The war in Vietnam also brought deployed military psychiatrists a disturbing ethical dilemma rarely encountered in civilian settings. Although it had been previously recognized that the military psychiatrist was often under strain when required to help normal men adapt to an abnormal situation—that an exquisite dilemma could arise associated with the physician/psychiatrist “expecting” soldiers to return to combat following treatment—the experience in Vietnam was evidently even worse.
As military service became increasingly despised by the young troops because of the war’s intense unpopularity at home, and despair and its behavioral expressions skyrocketed, the deployed psychiatrists had only a limited capacity for making things bearable for them. And yet the soldiers believed that it was the duty of the mental health contingent to relieve them of their untenable situation.
Furthermore, colleagues at home added to the strain as an increasing number of Americans denounced the conflict in Southeast Asia. Public criticism of military psychiatry and its doctrine came from psychiatrists and other physicians who had served in Vietnam as well as from those who had not. In March 1971, 67% of American Psychiatric Association members who responded to a poll indicated that they wanted the US government to terminate all military activity in Vietnam. This was followed by a Board of Trustees resolution condemning the war and their elimination of the military psychiatry section at the annual convention.
The Action Paper passed by the APA Board of Trustees that resulted in the November 1st event at the Vietnam Veterans Memorial culminates in the following proclamation
Despite the enormous personal and professional challenges and risks these psychiatrists faced, the extant record amply demonstrates their sustained devotion to providing the best care for the troops that they could, their willingness to overcome hardship pursuant of that end, and their record of capable and commendable service. The arrival of the war’s 50th anniversary offers a unique opportunity to honor those who selflessly performed to the best of their ability what they believed was their duty to their country.
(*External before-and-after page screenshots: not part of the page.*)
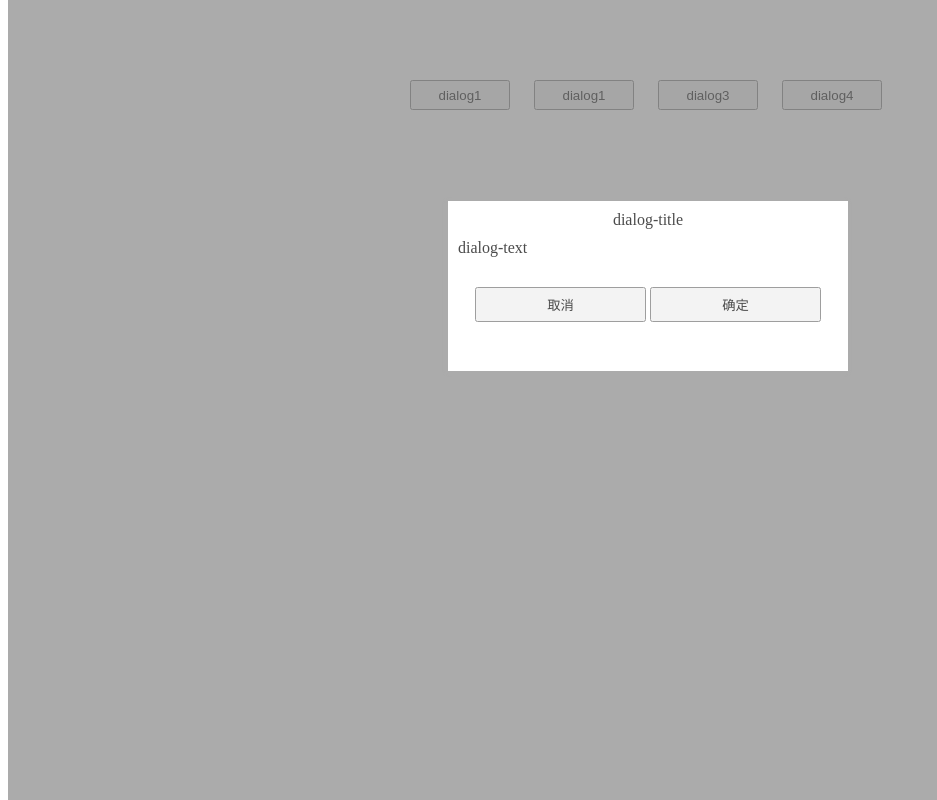
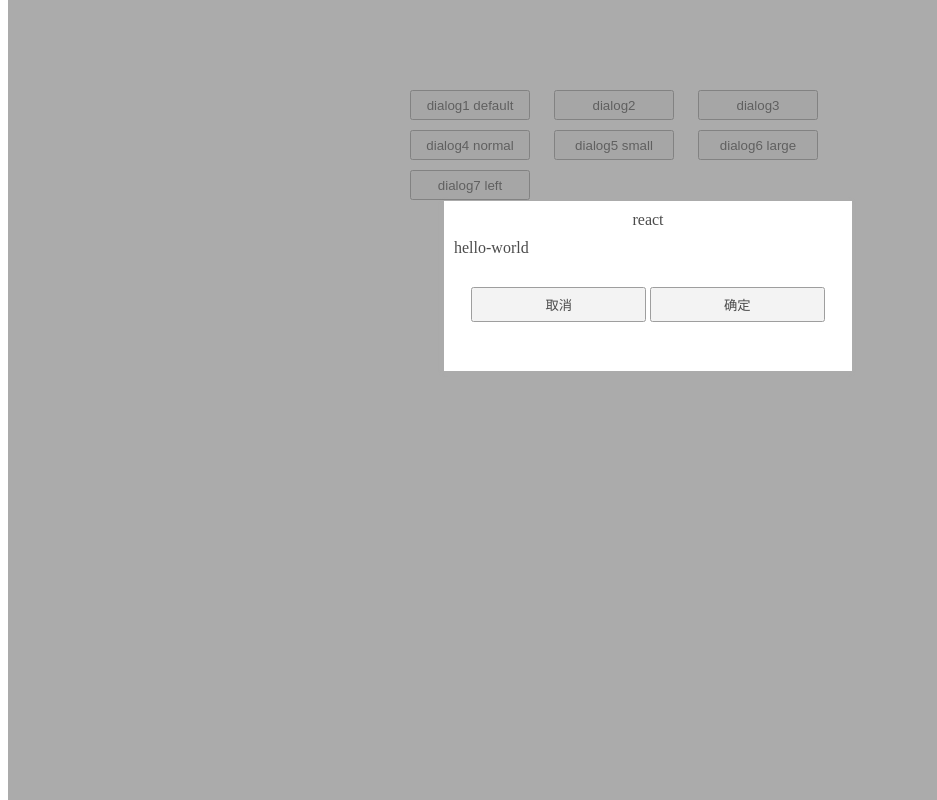
Before and after one commit to SimpleCodeCX/dialog-demo, a plain HTML site: page demo1/dialogDemo.html in a window 1280 px wide. Both pictures are taken after a click on the button "dialog3". Shown: the whole page, without its empty margins (0-937 px from the left). Drawn offline with Linux system fonts and the light colour scheme.

Commit message:
feat(dialog-demo): rich dialog's options

```diff
--- a/demo1/dialog.js
+++ b/demo1/dialog.js
@@ -14,17 +14,28 @@
   </div>
 `;
 
+  let dialogLeft = 0; // 鼠标距离 dialog 左边框的距离
+  let dialogTop = 0; // 鼠标距离 dialog 上边框的距离
+
   function Dialog(options = {}) {
+
+    dialogLeft = 0;
+    dialogTop = 0;
+
     // 创建 dialog 元素
     const dialogContainer = document.createElement('div');
     dialogContainer.innerHTML = dialogTemplate;
     document.getElementsByTagName('body')[0].appendChild(dialogContainer);
 
     options = Object.prototype.toString.call(options) !== '[object Object]' ? {} : options;
-    options.title = options.title || 'dialog-title';
-    options.text = options.text || 'dialog-text';
+    options.title = options.title || 'react';
+    options.text = options.text || 'hello-world';
+    options.size = options.size || 'normal' || 'small' || 'large'; // 定义 dialog 的大小
+    options.top = options.top || '200px';
+    options.left = options.left;
 
     const dialogContainerEl = document.getElementById('dialog-container');
+    const dialogEl = document.getElementById('dialog');
     const dialogTitleEl = document.getElementById('dialog-title');
     const dialogTextEl = document.getElementById('dialog-text');
     const dialogCancelBtnEl = document.getElementById('dialog-cancel-btn');
@@ -33,24 +44,47 @@
     dialogTitleEl.innerText = options.title;
     dialogTextEl.innerText = options.text;
 
+    // 确定按钮事件
+    dialogConfirmBtnEl.addEventListener('click', function (e) {
+      dialogContainerEl.style['display'] = 'none';
+      dialogContainerEl.style['background-color'] = "#fff";
+      // console.log('你点击了确定按钮');
+    });
+
+    // 取消按钮事件
     dialogCancelBtnEl.addEventListener('click', function (e) {
       dialogContainerEl.style['display'] = 'none';
       dialogContainerEl.style['background-color'] = "#fff";
       // console.log('你点击了取消按钮');
     });
 
-    dialogConfirmBtnEl.addEventListener('click', function (e) {
-      dialogContainerEl.style['display'] = 'none';
-      dialogContainerEl.style['background-color'] = "#fff";
-      // console.log('你点击了确定按钮');
-    });
-
     dialogContainerEl.style['background-color'] = "#888888";
     dialogContainerEl.style['display'] = "block";
+
+    let width = '380px';
+    switch (options.size) {
+      case 'small': {
+        width = '228px';
+        break;
+      }
+      case 'normal': {
+        width = '388px';
+        break;
+      }
+      case 'large': {
+        width = '488px';
+        break;
+      }
+      default: {
+        width = '380px';
+      }
+    }
+    dialogEl.style['width'] = width;
+    dialogEl.style['top'] = '200px';
+    options.left ? (dialogEl.style['margin-left'] = options.left)
+      : (dialogEl.style['margin'] = 'auto');
+
   }
-
-  let dialogLeft = 0; // 鼠标距离 dialog 左边框的距离
-  let dialogTop = 0; // 鼠标距离 dialog 上边框的距离
 
   function dragDialogStart(e) {
     let boundingClientRect = e.target.getBoundingClientRect();
--- a/demo1/dialogDemo.html
+++ b/demo1/dialogDemo.html
@@ -16,44 +16,75 @@
     }
 
     .demo-box button {
+      width: 120px;
+      height: 30px;
       margin-left: 20px;
-      width: 100px;
-      height: 30px;
+      margin-top: 10px;
+
     }
   </style>
   <script>
+
     function click1(e) {
-      Dialog({
-        title: 'dialog1',
-        text: 'this is dialog1'
-      });
+      // 不传参数
+      Dialog();
     }
 
     function click2(e) {
       Dialog({
-        title: 'dialog2',
+        title: 'dialog2 title',
         text: 'this is dialog2'
       });
     }
 
     function click3(e) {
-      // 不传参数
-      Dialog();
+      // 参数不是obj类型
+      Dialog(11111);
     }
 
     function click4(e) {
-      // 参数不是obj类型
-      Dialog(11111);
+      Dialog({
+        title: 'normal dialog4',
+        text: 'this is dialog4',
+        size: 'normal'
+      });
+    }
+
+    function click5(e) {
+      Dialog({
+        title: 'small dialog5',
+        text: 'this is dialog5',
+        size: 'small'
+      });
+    }
+
+    function click6(e) {
+      Dialog({
+        title: 'large dialog6',
+        text: 'this is dialog6',
+        size: 'large'
+      });
+    }
+
+    function click7(e) {
+      Dialog({
+        title: 'large dialog6',
+        text: 'this is dialog6',
+        left: '100px'
+      });
     }
   </script>
 </head>
 
 <body>
   <div class="demo-box">
-    <button onclick="click1(event)">dialog1</button>
-    <button onclick="click2(event)">dialog1</button>
+    <button onclick="click1(event)">dialog1 default</button>
+    <button onclick="click2(event)">dialog2 </button>
     <button onclick="click3(event)">dialog3</button>
-    <button onclick="click4(event)">dialog4</button>
+    <button onclick="click4(event)">dialog4 normal</button>
+    <button onclick="click5(event)">dialog5 small</button>
+    <button onclick="click6(event)">dialog6 large</button>
+    <button onclick="click7(event)">dialog7 left</button>
   </div>
 </body>
 
```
As a career Army Medical Corps officer who served a year in Vietnam as psychiatrist and director (commanding officer) of one of two fully-staffed Army psychiatric treatment units in South Vietnam, the APA’s commemorative event signifies to me—and I would venture, to my fellow psychiatrist veterans as well—a greatly appreciated if belated “welcome home.” It serves to repair our status and the record of military psychiatry in Vietnam after our having been rebuked by colleagues during and after the war for cooperating with the US military.
This article was originally published on 11/5/18 and has since been updated.
1. US Department of Defense. The United States of America Vietnam War Commemoration. http://www.vietnamwar50th.com/about/commemoration_objectives/. Accessed October 24, 2018.
2. Camp NM. US Army Psychiatry in the Vietnam War: New Challenges in Extended Counterinsurgency Warfare. Ft. Sam Houston Texas: Department of the Army, Office of the Surgeon General, Borden Institute; 2015. www.bit.ly/vietnampsych. Accessed October 25, 2018. (Copies can be purchased from the Government Printing Office bookstore at https://bookstore.gpo.gov/.) ❒